Years in active : From 1952 To 1972
Country of resident : Lebanon
City : Beirut
Gender : Male
Date of birth : 7/8/1936


Ghassan Fayiz Kanafani was born in 1936 in the then Acre (Akka), British Mandate of Palestine. His father was a lawyer, and sent Ghassan to French missionary school in Jaffa.

During the 1948 Arab-Israeli War, Kanafani and his family were forced into exile, a part of the Palestinian exodus. Their home city became part of Israel.

The family initially fled north to neighbouring Lebanon, less than 11 miles north, but soon moved on to Damascus, Syria, to live there as Palestinian refugees. Kanafani completed his secondary education in Damascus, receiving a United Nations Relief and Works Agency for Palestine Refugees (UNRWA) teaching certificate in 1952.

Ghassan Kanafani began writing short stories when he was working in the refugee camps. Often told as seen through the eyes of children, the stories manifested out of his political views and belief that his students’ education had to relate to their immediate surroundings. While in Kuwait, he spent much time reading Russian literature and socialist theory, refining many of the short stories he wrote, winning a Kuwaiti prize.

Kanafani published his first novel, Men in the Sun in Beirut in 1962. He also wrote a number of scholarly works on literature and politics. His thesis, Race and Religion in Zionist Literature, formed the basis for his 1967 study On Zionist Literature.

Considered a major modernizing influence on Arab literature and still a major figure in Palestinian literature today, Kanafani was an early proponent of complex narrative structures, using flashback effects and a chorus of narrator voices for effect.
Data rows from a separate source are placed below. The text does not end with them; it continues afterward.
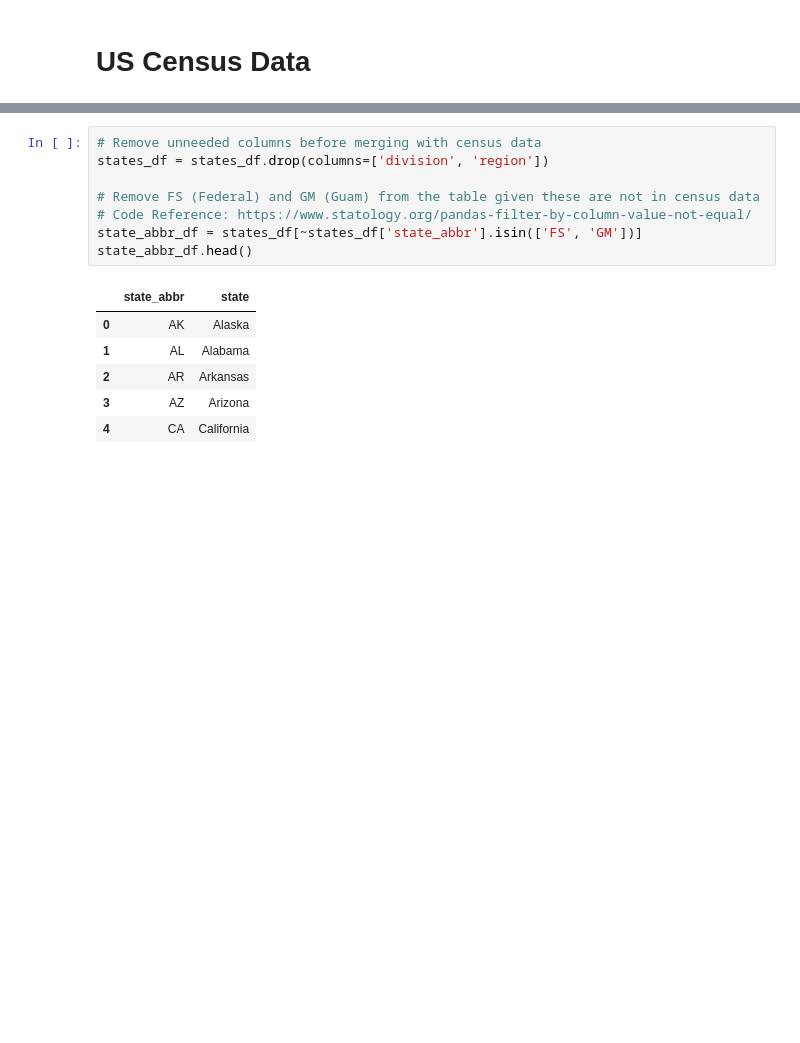
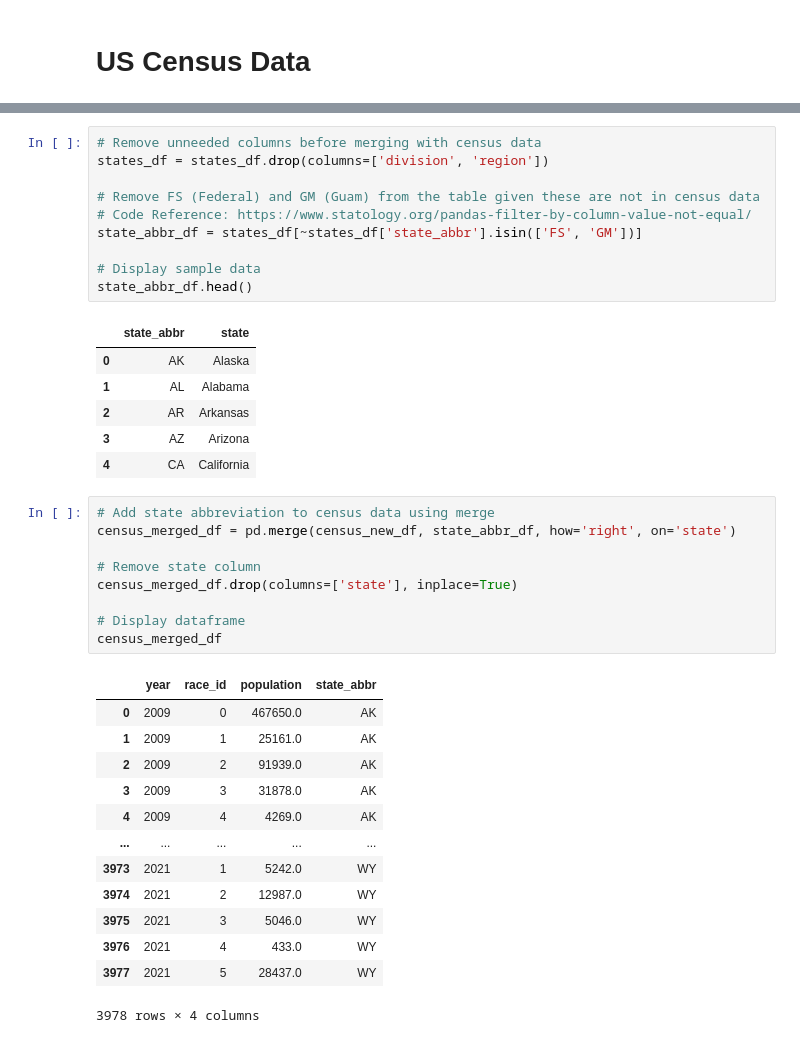
Before and after one commit to jeffdubo/us-hate-crimes, a Jupyter notebook: database/data_processing_us_census.ipynb, the cells around one changed output, grey strips where cells are left out. Saved outputs shown, nothing was run; the diff lists cells and outputs as text; blank space fills up the shorter version.

```diff
--- a/database/data_processing_us_census.ipynb
+++ b/database/data_processing_us_census.ipynb
@@ -140,6 +153,8 @@ states_df = states_df.drop(columns=['division', 'region'])
 # Remove FS (Federal) and GM (Guam) from the table given these are not in census data
 # Code Reference: https://www.statology.org/pandas-filter-by-column-value-not-equal/
 state_abbr_df = states_df[~states_df['state_abbr'].isin(['FS', 'GM'])]
+
+# Display sample data
 state_abbr_df.head()
 # %% [output]
 |  | state_abbr | state |
@@ -148,3 +163,26 @@ state_abbr_df.head()
 | 2 | AR | Arkansas |
 | 3 | AZ | Arizona |
 | 4 | CA | California |
+# %%
+# Add state abbreviation to census data using merge
+census_merged_df = pd.merge(census_new_df, state_abbr_df, how='right', on='state')
+
+# Remove state column
+census_merged_df.drop(columns=['state'], inplace=True)
+
+# Display dataframe
+census_merged_df
+# %% [output]
+|  | year | race_id | population | state_abbr |
+| 0 | 2009 | 0 | 467650.0 | AK |
+| 1 | 2009 | 1 | 25161.0 | AK |
+| 2 | 2009 | 2 | 91939.0 | AK |
+| 3 | 2009 | 3 | 31878.0 | AK |
+| 4 | 2009 | 4 | 4269.0 | AK |
+| ... | ... | ... | ... | ... |
+| 3973 | 2021 | 1 | 5242.0 | WY |
+| 3974 | 2021 | 2 | 12987.0 | WY |
+| 3975 | 2021 | 3 | 5046.0 | WY |
+| 3976 | 2021 | 4 | 433.0 | WY |
+| 3977 | 2021 | 5 | 28437.0 | WY |
+3978 rows × 4 columns
```
Also changed, not shown: parts of 14 cells of this notebook, 1 other file.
His writings focused mainly on the themes of Palestinian liberation and struggle, and often touched upon his own experiences as a refugee. He was, as was the PFLP, a Marxist, and believed that the class struggle within Palestinian and Arab society was intrinsically linked to the struggle against Zionism and for a Palestinian state.

Also an active literary critic, Kanafani’s seminal work, Palestinian Literature Under Occupation, 1948-1968, introduced Palestinian writers and poets to the Arab world. He also wrote a major critical work on Zionist and Israeli literature. In the spirit of Jean-Paul Sartre, he called for an engaged literature which would be committed to change.

Achievements and Awards

The same year he enrolled in the Department of Arabic Literature at the University of Damascus and began teaching in UNRWA schools in the refugee camps. Before he could complete his degree, Kanafani was expelled from the university and exiled to Kuwait for his political affiliations – [1] a result of his involvement in the Arab Nationalist Movement (ANM), a left-wing pan-Arab organization to which he had been recruited by Dr. George Habash when the two met in 1953. Some biographers, however, do not believe Kanafani was ever expelled, but simply moved to Kuwait, where he worked as a teacher and became more politically active. In Kuwait he edited al-Ra’i (The Opinion), which was an ANM-affiliated newspaper, and also became interested in Marxist philosophy and politics.

In 1960, he relocated once again to Beirut, where he began editing the ANM mouthpiece al-Hurriya. In 1961, he met Anni Høver, a Danish children’s rights activist, with whom he had two children. In 1962, Kanafani briefly had to go underground, since he, as a stateless person, lacked proper identification papers. He reappeared in Beirut later the same year, and took up editingship of the Nasserist newspaper al-Muharrir (The Liberator). He went on to become an editor of another Nasserist newspaper, al-Anwar (The Illumination), in 1967.

Information provided courtesy of